- **Directions for this task**
Restate the data below word for word, and let no image into your version.

==============================

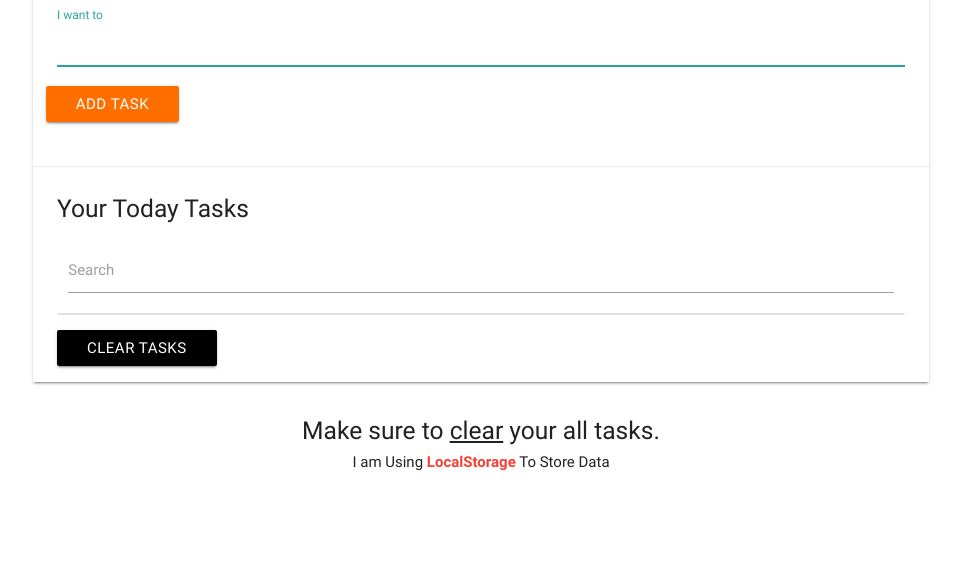
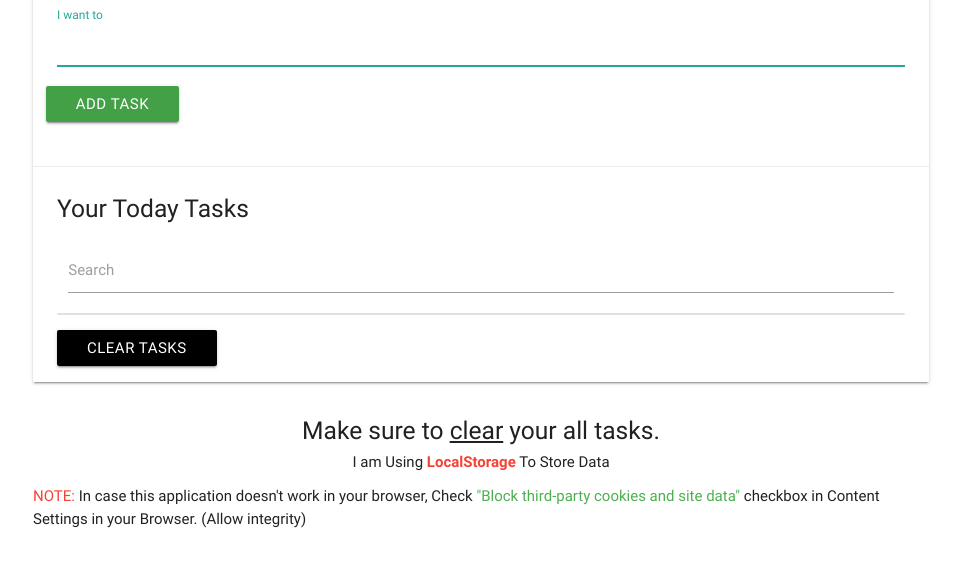
Before and after one commit to codewithmd/todo-app, a plain HTML site: page index.html in a window 1280 px wide. Shown: the part 67-634 px from the top of the page, without its empty margins (159-1120 px from the left). Drawn offline with nearby package versions, Linux system fonts and the light colour scheme.

Commit message:
Change Some Code AND instruction Added

```diff
--- a/index.html
+++ b/index.html
@@ -32,7 +32,7 @@
                   <input
                     type="submit"
                     value="Add Task"
-                    class="btn amber darken-4"
+                    class="btn green darken-1"
                   />
                 </form>
               </div>
@@ -59,6 +59,14 @@
         <h6 class="center-align">
           I am Using <b class="red-text">LocalStorage</b> To Store Data
         </h6>
+        <p>
+          <span class="red-text">NOTE:</span> In case this application doesn't
+          work in your browser, Check
+          <span class="green-text"
+            >"Block third-party cookies and site data"</span
+          >
+          checkbox in Content Settings in your Browser. (Allow integrity)
+        </p>
       </div>
     </div>
 
```
Also changed, not shown: 1 other file.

==============================

- **Reply to the task**
Before and after one commit to codewithmd/todo-app, a plain HTML site: page index.html in a window 1280 px wide. Shown: the part 67-634 px from the top of the page, without its empty margins (159-1120 px from the left). Drawn offline with nearby package versions, Linux system fonts and the light colour scheme.

Commit message:
Change Some Code AND instruction Added

```diff
--- a/index.html
+++ b/index.html
@@ -32,7 +32,7 @@
                   <input
                     type="submit"
                     value="Add Task"
-                    class="btn amber darken-4"
+                    class="btn green darken-1"
                   />
                 </form>
               </div>
@@ -59,6 +59,14 @@
         <h6 class="center-align">
           I am Using <b class="red-text">LocalStorage</b> To Store Data
         </h6>
+        <p>
+          <span class="red-text">NOTE:</span> In case this application doesn't
+          work in your browser, Check
+          <span class="green-text"
+            >"Block third-party cookies and site data"</span
+          >
+          checkbox in Content Settings in your Browser. (Allow integrity)
+        </p>
       </div>
     </div>
 
```
Also changed, not shown: 1 other file.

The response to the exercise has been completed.